Buddy Collette at the Cinema

This set is a veritable west coast flutist convention. A pastoral picnic with the Swinging Shepherds, led by Buddy Collette’s frolicsome flute and built on a beat definitely not bucolic. Buddy, along with Bud Shank, Paul Horn, and Harry Klee, introduced a new concept : warm, woodsy sounds from four flutes and rhythm. Before this experience, flute in jazz had generally been utilized in solo context. The arrival of the Swinging Shepherds, with their unique arrangements for a quartet of flutes, blowing freely and off-the-chart modern jazz as the mood dictated, proved it’s not the instrument, after all, that determines eligibility; it’s the player. The interplay between them as they switch to the various instruments in the flute family is remarkable. The first album was further enlivened by the presence of the Nelson Riddle rhythm section, with Bill Miller on piano, Joe Comfort on bass, and Bill Richmond on drums. On the second, Miller shares the piano spot with John T. Williams, Shelly Manne and Earl Palmer alternate on drums, Red Mitchell is the bassist, and Jim Hall is added on guitar.

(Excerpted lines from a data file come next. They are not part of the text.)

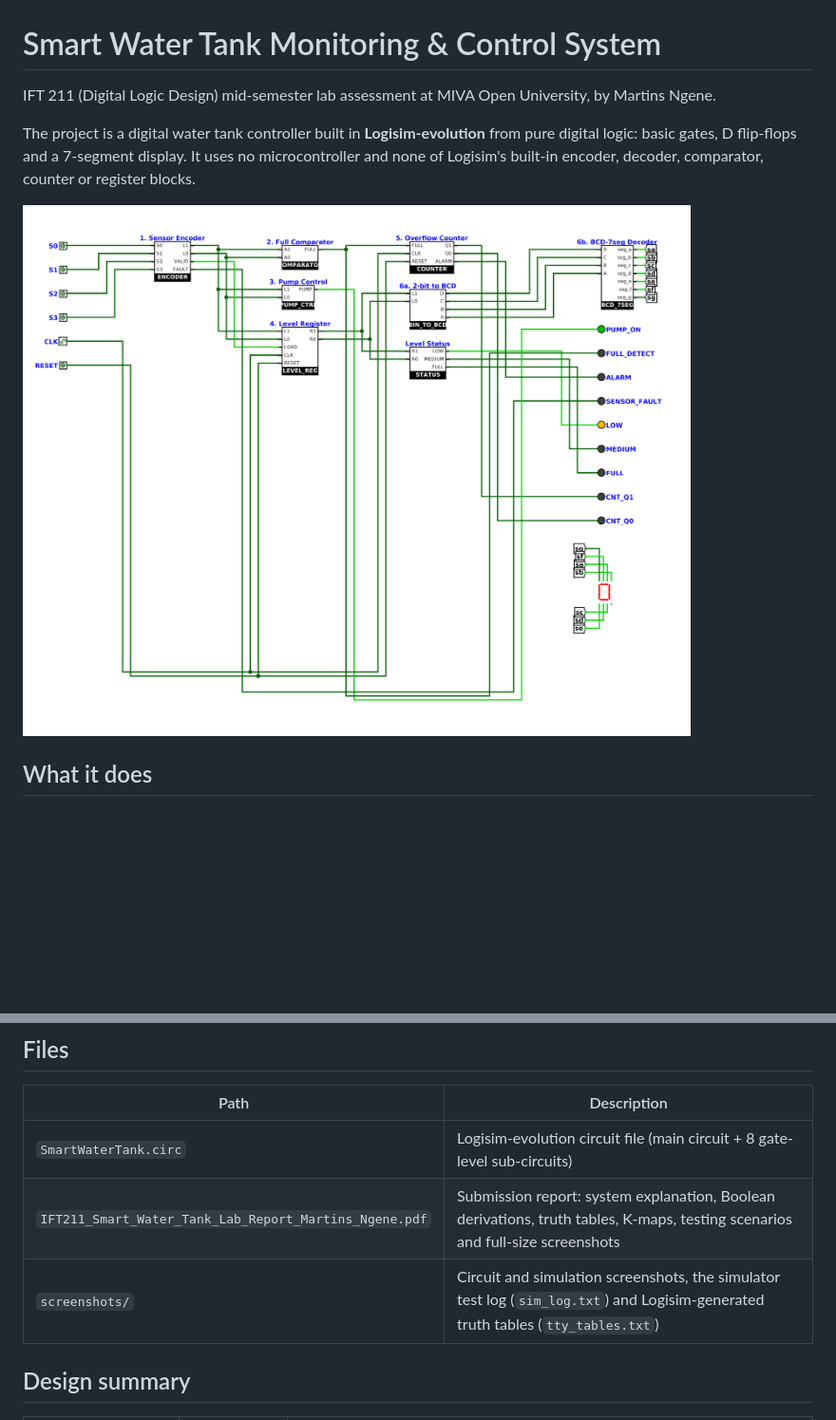
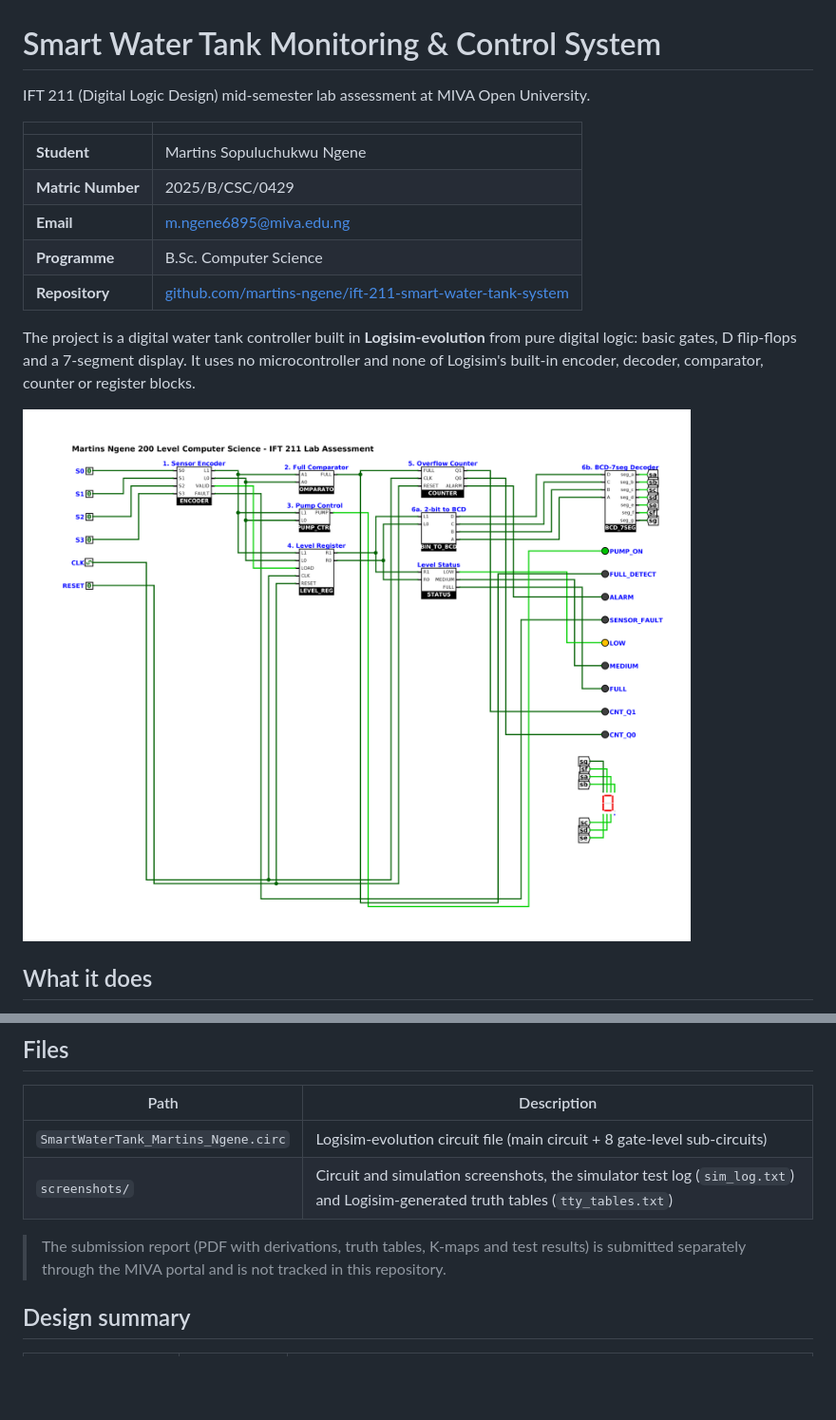
Before and after one commit to martins-ngene/ift-211-smart-water-tank-system, a Markdown page: README.md, 2 parts joined by grey strips. Shown at 95% size. Drawn GitHub-style; pictures changed too: screenshots/main.png; blank space fills up the shorter version.

Commit message:
Prepare project for submission

```diff
--- a/README.md
+++ b/README.md
@@ -1,6 +1,14 @@
 # Smart Water Tank Monitoring & Control System
 
-IFT 211 (Digital Logic Design) mid-semester lab assessment at MIVA Open University, by Martins Ngene.
+IFT 211 (Digital Logic Design) mid-semester lab assessment at MIVA Open University.
+
+| | |
+|---|---|
+| **Student** | Martins Sopuluchukwu Ngene |
+| **Matric Number** | 2025/B/CSC/0429 |
+| **Email** | [m.ngene6895@miva.edu.ng](mailto:m.ngene6895@miva.edu.ng) |
+| **Programme** | B.Sc. Computer Science |
+| **Repository** | [github.com/martins-ngene/ift-211-smart-water-tank-system](https://github.com/martins-ngene/ift-211-smart-water-tank-system) |
 
 The project is a digital water tank controller built in **Logisim-evolution** from pure digital logic: basic gates, D flip-flops and a 7-segment display. It uses no microcontroller and none of Logisim's built-in encoder, decoder, comparator, counter or register blocks.
 
@@ -19,9 +27,10 @@ The project is a digital water tank controller built in **Logisim-evolution** fr
 
 | Path | Description |
 |---|---|
-| `SmartWaterTank.circ` | Logisim-evolution circuit file (main circuit + 8 gate-level sub-circuits) |
-| `IFT211_Smart_Water_Tank_Lab_Report_Martins_Ngene.pdf` | Submission report: system explanation, Boolean derivations, truth tables, K-maps, testing scenarios and full-size screenshots |
+| `SmartWaterTank_Martins_Ngene.circ` | Logisim-evolution circuit file (main circuit + 8 gate-level sub-circuits) |
 | `screenshots/` | Circuit and simulation screenshots, the simulator test log (`sim_log.txt`) and Logisim-generated truth tables (`tty_tables.txt`) |
+
+> The submission report (PDF with derivations, truth tables, K-maps and test results) is submitted separately through the MIVA portal and is not tracked in this repository.
 
 ## Design summary
 
```
Also changed, not shown: other parts of README.md (+2 -2 lines), screenshots/sim_50pct.png, screenshots/sim_empty.png, screenshots/sim_fault.png, screenshots/sim_full_alarm.png, 5 other files.
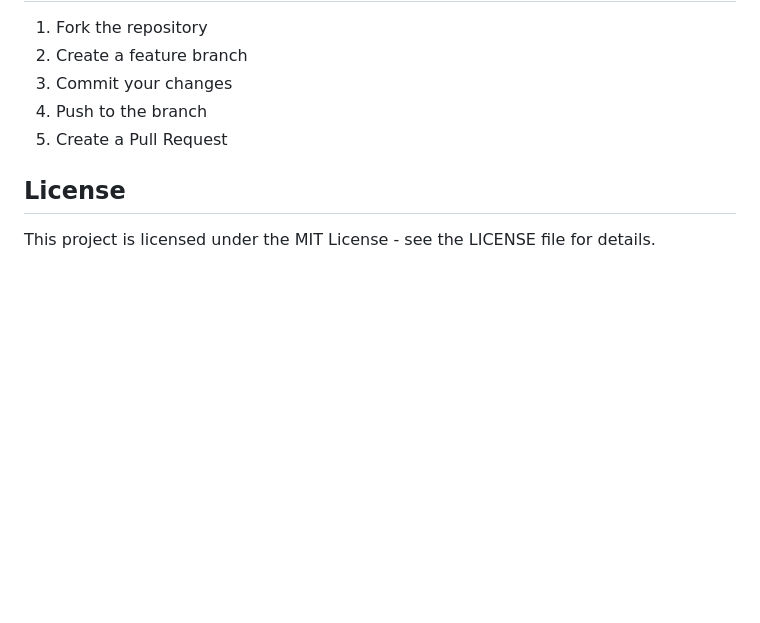
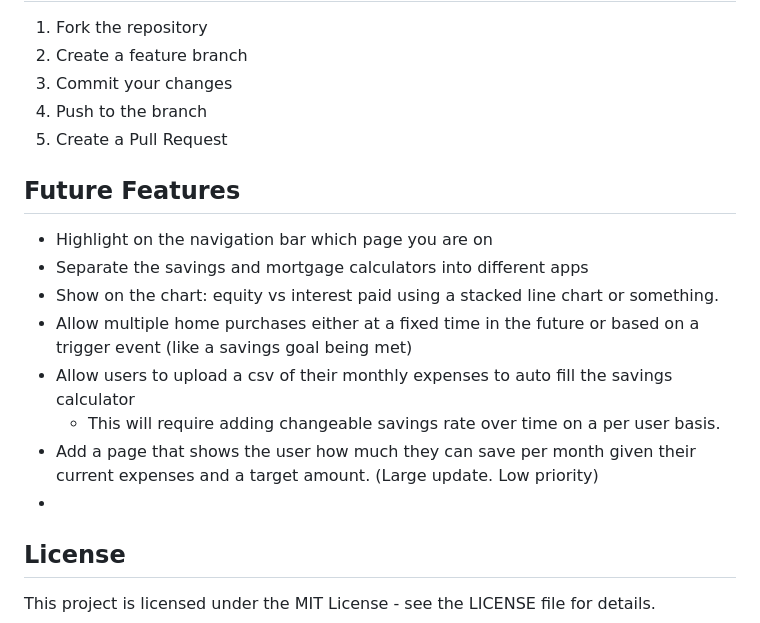
Before and after one commit to sry9681/home-buying-plan, a Markdown page: README.md, the part around the change. Drawn GitHub-style; blank space fills up the shorter version.

Commit message:
add future plans to readme

```diff
--- a/README.md
+++ b/README.md
@@ -116,5 +116,15 @@ home-buying-plan/
 4. Push to the branch
 5. Create a Pull Request
 
+## Future Features
+- Highlight on the navigation bar which page you are on
+- Separate the savings and mortgage calculators into different apps
+- Show on the chart: equity vs interest paid using a stacked line chart or something.
+- Allow multiple home purchases either at a fixed time in the future or based on a trigger event (like a savings goal being met)
+- Allow users to upload a csv of their monthly expenses to auto fill the savings calculator
+    - This will require adding changeable savings rate over time on a per user basis.
+- Add a page that shows the user how much they can save per month given their current expenses and a target amount. (Large update. Low priority)
+-
+
 ## License
 This project is licensed under the MIT License - see the LICENSE file for details.
```
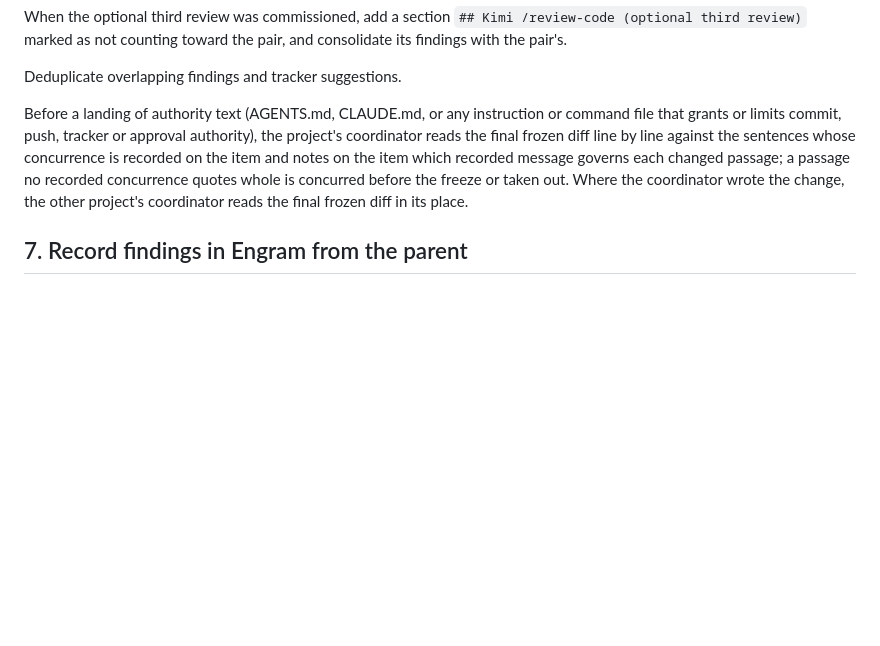
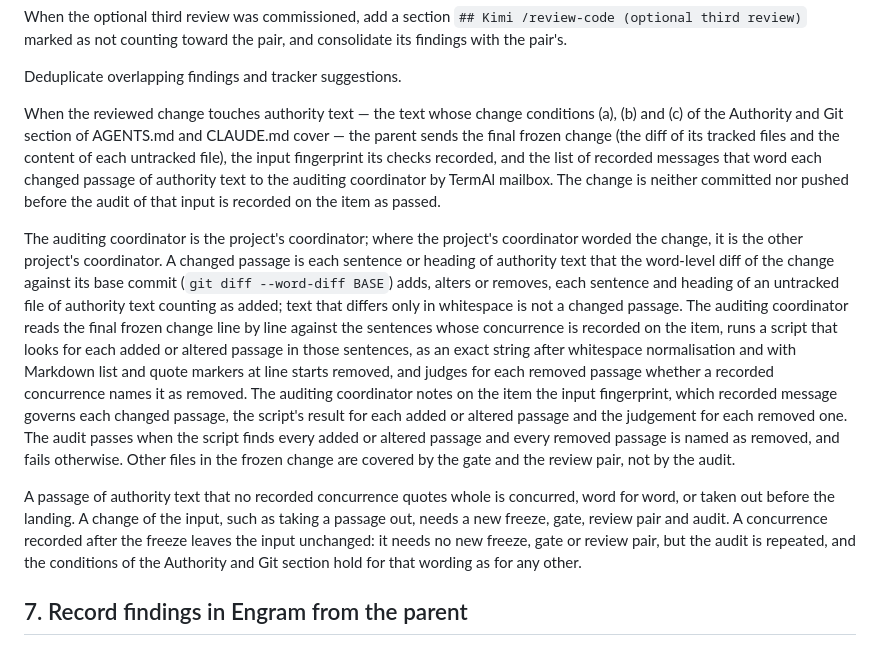
Before and after one commit to grlap/Engram, a Markdown page: .claude/commands/review-changes.md, the part around the change. Drawn GitHub-style; blank space fills up the shorter version.

Commit message:
Strengthen the final-diff audit from TermAl's review of the same rule
The audit paragraph of /review-changes, section 6, now binds the audit to
the input the checks recorded: the parent sends the frozen change, the
input fingerprint and the governing messages to the auditing coordinator,
and the change is neither committed nor pushed before the audit of that
input is recorded on the item as passed. A changed passage is a sentence
or heading added, altered or removed in the word-level diff against the
base commit, whitespace-only changes excluded, untracked authority files
counted as added. The auditor reads line by line and runs a script that
looks for each added or altered passage as an exact string after
whitespace normalisation, judging each removal against a concurrence that
names it; the audit passes only when every passage is accounted for. A
passage no recorded concurrence quotes whole is concurred word for word
or taken out, an input change starts a new round, and a concurrence
recorded after the freeze repeats only the audit. The paragraph now
defines authority text by reference to the Authority and Git conditions
instead of naming AGENTS.md and CLAUDE.md whole. Condition (c) requires
the audit recorded as passed and drops 'the coordinator's', which stood
beside two named coordinators.

Adapted from TermAl's concurred wording after its nine review rounds of
the same rule. Both projects' coordinators concurred on the exact
wording, Greg was sent it before the landing, and the final-diff audit by
TermAl's coordinator is recorded as passed. Docs-only checks (link check,
AGENTS/CLAUDE byte identity) and clean Codex and Claude rounds on the
frozen tree; readiness ready on all three live stores. No binary change.

```diff
--- a/.claude/commands/review-changes.md
+++ b/.claude/commands/review-changes.md
@@ -394,14 +394,41 @@ the pair, and consolidate its findings with the pair's.
 
 Deduplicate overlapping findings and tracker suggestions.
 
-Before a landing of authority text (AGENTS.md, CLAUDE.md, or any instruction
-or command file that grants or limits commit, push, tracker or approval
-authority), the project's coordinator reads the final frozen diff line by
-line against the sentences whose concurrence is recorded on the item and
-notes on the item which recorded message governs each changed passage; a
-passage no recorded concurrence quotes whole is concurred before the freeze
-or taken out. Where the coordinator wrote the change, the other project's
-coordinator reads the final frozen diff in its place.
+When the reviewed change touches authority text — the text whose change
+conditions (a), (b) and (c) of the Authority and Git section of AGENTS.md and
+CLAUDE.md cover — the parent sends the final frozen change (the diff of its
+tracked files and the content of each untracked file), the input fingerprint
+its checks recorded, and the list of recorded messages that word each changed
+passage of authority text to the auditing coordinator by TermAl mailbox. The
+change is neither committed nor pushed before the audit of that input is
+recorded on the item as passed.
+
+The auditing coordinator is the project's coordinator; where the project's
+coordinator worded the change, it is the other project's coordinator. A
+changed passage is each sentence or heading of authority text that the
+word-level diff of the change against its base commit (`git diff
+--word-diff BASE`) adds, alters or removes, each sentence and heading of an
+untracked file of authority text counting as added; text that differs only
+in whitespace is not a changed passage. The auditing coordinator reads the
+final frozen change line by line against the sentences whose concurrence is
+recorded on the item, runs a script that looks for each added or altered
+passage in those sentences, as an exact string after whitespace normalisation
+and with Markdown list and quote markers at line starts removed, and judges
+for each removed passage whether a recorded concurrence names it as removed.
+The auditing coordinator notes on the item the input fingerprint, which
+recorded message governs each changed passage, the script's result for each
+added or altered passage and the judgement for each removed one. The audit
+passes when the script finds every added or altered passage and every removed
+passage is named as removed, and fails otherwise. Other files in the frozen
+change are covered by the gate and the review pair, not by the audit.
+
+A passage of authority text that no recorded concurrence quotes whole is
+concurred, word for word, or taken out before the landing. A change of the
+input, such as taking a passage out, needs a new freeze, gate, review pair
+and audit. A concurrence recorded after the freeze leaves the input
+unchanged: it needs no new freeze, gate or review pair, but the audit is
+repeated, and the conditions of the Authority and Git section hold for that
+wording as for any other.
 
 ## 7. Record findings in Engram from the parent
 
```
Also changed, not shown: AGENTS.md (+2 -2 lines), CLAUDE.md (+2 -2 lines).
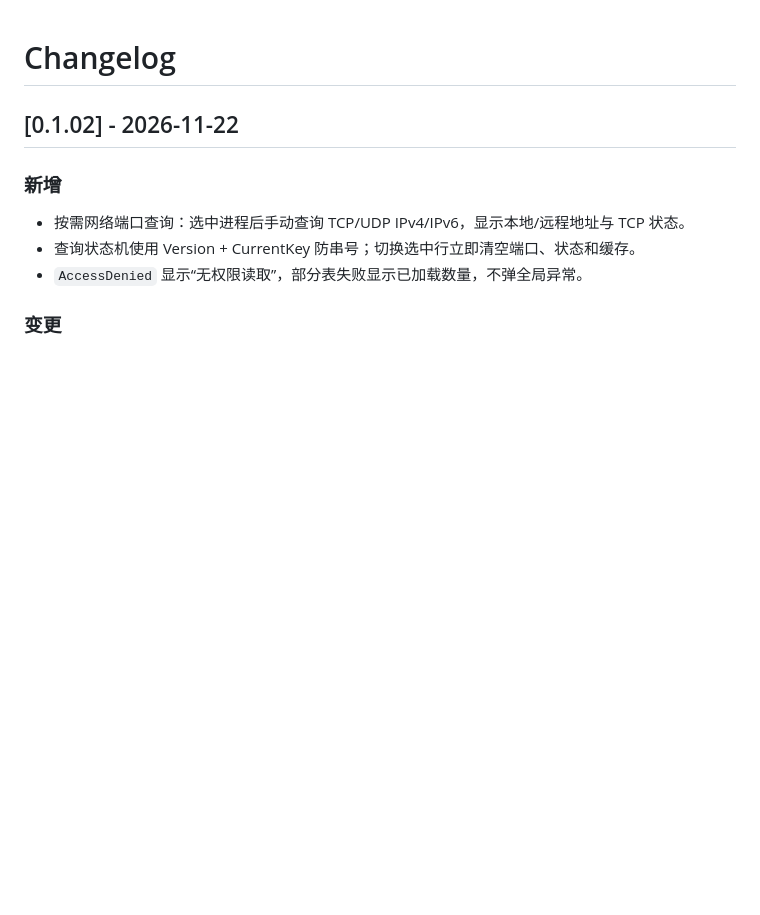
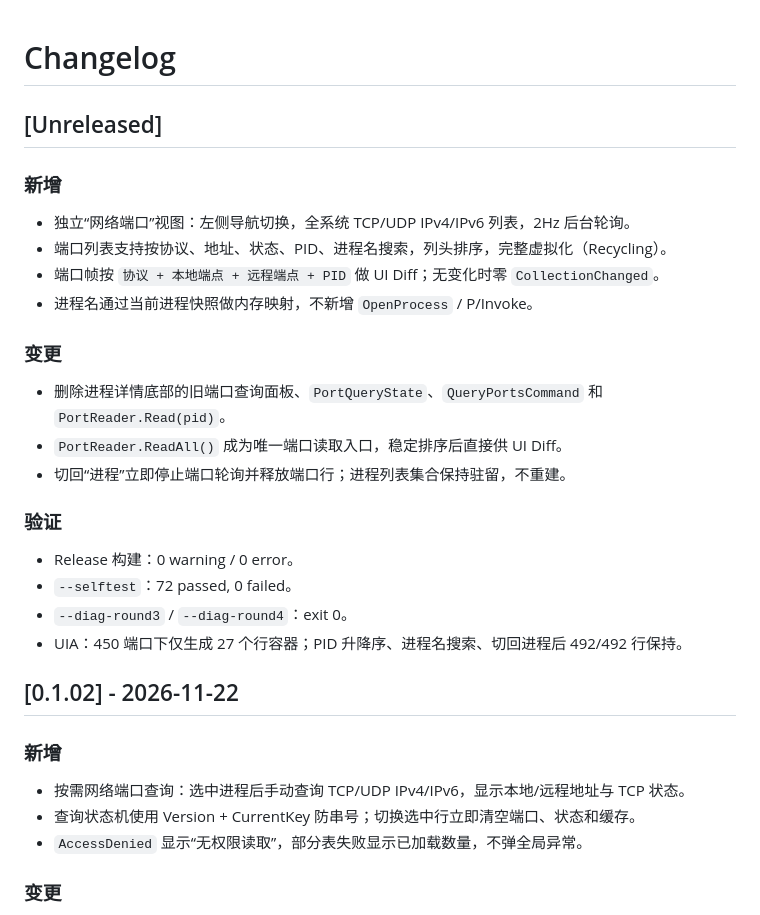
Before and after one commit to jf200s/TaskMgrLite, a Markdown page: CHANGELOG.md, the part around the change. Drawn GitHub-style; blank space fills up the shorter version.

```diff
--- a/CHANGELOG.md
+++ b/CHANGELOG.md
@@ -1,4 +1,26 @@
 # Changelog
+
+## [Unreleased]
+
+### 新增
+
+- 独立“网络端口”视图：左侧导航切换，全系统 TCP/UDP IPv4/IPv6 列表，2Hz 后台轮询。
+- 端口列表支持按协议、地址、状态、PID、进程名搜索，列头排序，完整虚拟化（Recycling）。
+- 端口帧按 `协议 + 本地端点 + 远程端点 + PID` 做 UI Diff；无变化时零 `CollectionChanged`。
+- 进程名通过当前进程快照做内存映射，不新增 `OpenProcess` / P/Invoke。
+
+### 变更
+
+- 删除进程详情底部的旧端口查询面板、`PortQueryState`、`QueryPortsCommand` 和 `PortReader.Read(pid)`。
+- `PortReader.ReadAll()` 成为唯一端口读取入口，稳定排序后直接供 UI Diff。
+- 切回“进程”立即停止端口轮询并释放端口行；进程列表集合保持驻留，不重建。
+
+### 验证
+
+- Release 构建：0 warning / 0 error。
+- `--selftest`：72 passed, 0 failed。
+- `--diag-round3` / `--diag-round4`：exit 0。
+- UIA：450 端口下仅生成 27 个行容器；PID 升降序、进程名搜索、切回进程后 492/492 行保持。
 
 ## [0.1.02] - 2026-11-22
 
```
Also changed, not shown: README.md (+4 -4 lines), design-network-ports.md (+4 -0 lines), design-network-view.md (added, +310 -0 lines), docs/screenshot.png.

Overall, Collette’s Swinging Shepherds produced some beautiful sounds, as would be expected of such a gifted group of jazz musicians.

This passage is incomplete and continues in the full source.